Coming This Month: A $750 Billion Corporate Bond-Buying Program
On the list of things that the government should not do, there must be a spot for the $750 billion corporate bond buying that is slated to begin this month. Under the Primary Market Corporate Credit Facility (PMCCF) and the Secondary Market Corporate Credit Facility (SMCCF), the Fed will lend money to the US government, which will make the appropriate bond purchases. Whether the Treasury will enlist the help of the best bond traders from Wall Street to actively trade in the market or whether a simple buy-and-hold strategy will be employed has yet to be seen. But this is what we know from this week’s press release, courtesy of the New York Fed:
the SMCCF is expected to begin purchasing eligible ETFs [exchange-traded funds] in early May. The PMCCF is expected to become operational and the SMCCF is expected to begin purchasing eligible corporate bonds soon thereafter.
Per the Federal Reserve, the PMCCF program is supposed to “provide companies access to credit so that they are better able to maintain business operations and capacity during the period of dislocations related to the pandemic,” while the SMCCF program is designed to “support credit to employers by providing liquidity to the market for outstanding corporate bonds.” These explanations sound both nebulous and temporary, so we will continue to monitor their development.
There are consequences to having a government buy and ultimately sell corporate bonds, such as artificially increasing bond prices, increasing the money supply, and effectively subsidizing certain corporations at the expense of taxpayers. An exhaustive list would be a laborious attempt to show what many policymakers appear not to know. Although it is important to factor in the immediate consequences, we must also consider one very important question: When will this end for good?
Whether or not the bonds are repaid or the securities successfully traded is not as important as the fact that once the program starts, it could become a permanent monetary tool for the Fed. Even worse, if the program is considered a success, it may lead to a wider acceptance of government ownership of other assets to be funded by Fed lending facilities.
To gain insight into these asset programs’ potential future, we can look at the European Union, whose central bank interventionism is more advanced. On Tuesday the German Federal Constitutional Court ruled that the European Central Bank (ECB) has three months to carry out a “proportionality assessment” of its now €2 trillion public bond program, known as the Public Sector Purchase Programme (PSPP), which began in 2015. Upon review of the assessment, the German court may block the ECB from buying German bonds due to a potential breach in the constitutionality of the asset program. In what can serve as a sign of things to come, the court said that:

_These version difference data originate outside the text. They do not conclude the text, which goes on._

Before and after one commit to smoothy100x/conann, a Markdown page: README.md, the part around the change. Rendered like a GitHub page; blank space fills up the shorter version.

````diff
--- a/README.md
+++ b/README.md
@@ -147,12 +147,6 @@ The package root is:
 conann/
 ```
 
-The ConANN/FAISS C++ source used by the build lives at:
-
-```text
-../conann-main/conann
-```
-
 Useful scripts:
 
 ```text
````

the PSPP lowers general interest rates, it allows economically unviable companies to stay on the market. Finally, the longer the programme continues and the more its total volume increases, the greater the risk that the Eurosystem becomes dependent on Member State politics as it can no longer simply terminate and undo the programme without jeopardising the stability of the monetary union.
Even more inspiring than the ruling is the fact that the complaint was originated, as the Financial Times noted, by 1,750 people, led by German economists and legal professors!
Considering how many economic and legal professors there are in America, one would think that a significant number of them would consistently challenge the Fed and the government on issues such as multitrillion-dollar bailout programs, or at least make a concerted effort to enlighten the public on the government’s anticapitalist endeavors. Sadly, there seems to be little desire for the “experts” to bring this to the public’s attention, even though the public is liable to pay for these programs without ever consenting to them. If not academia, who will stand up against these borderline unconstitutional actions, which are nearly impossible to wind down once they begin?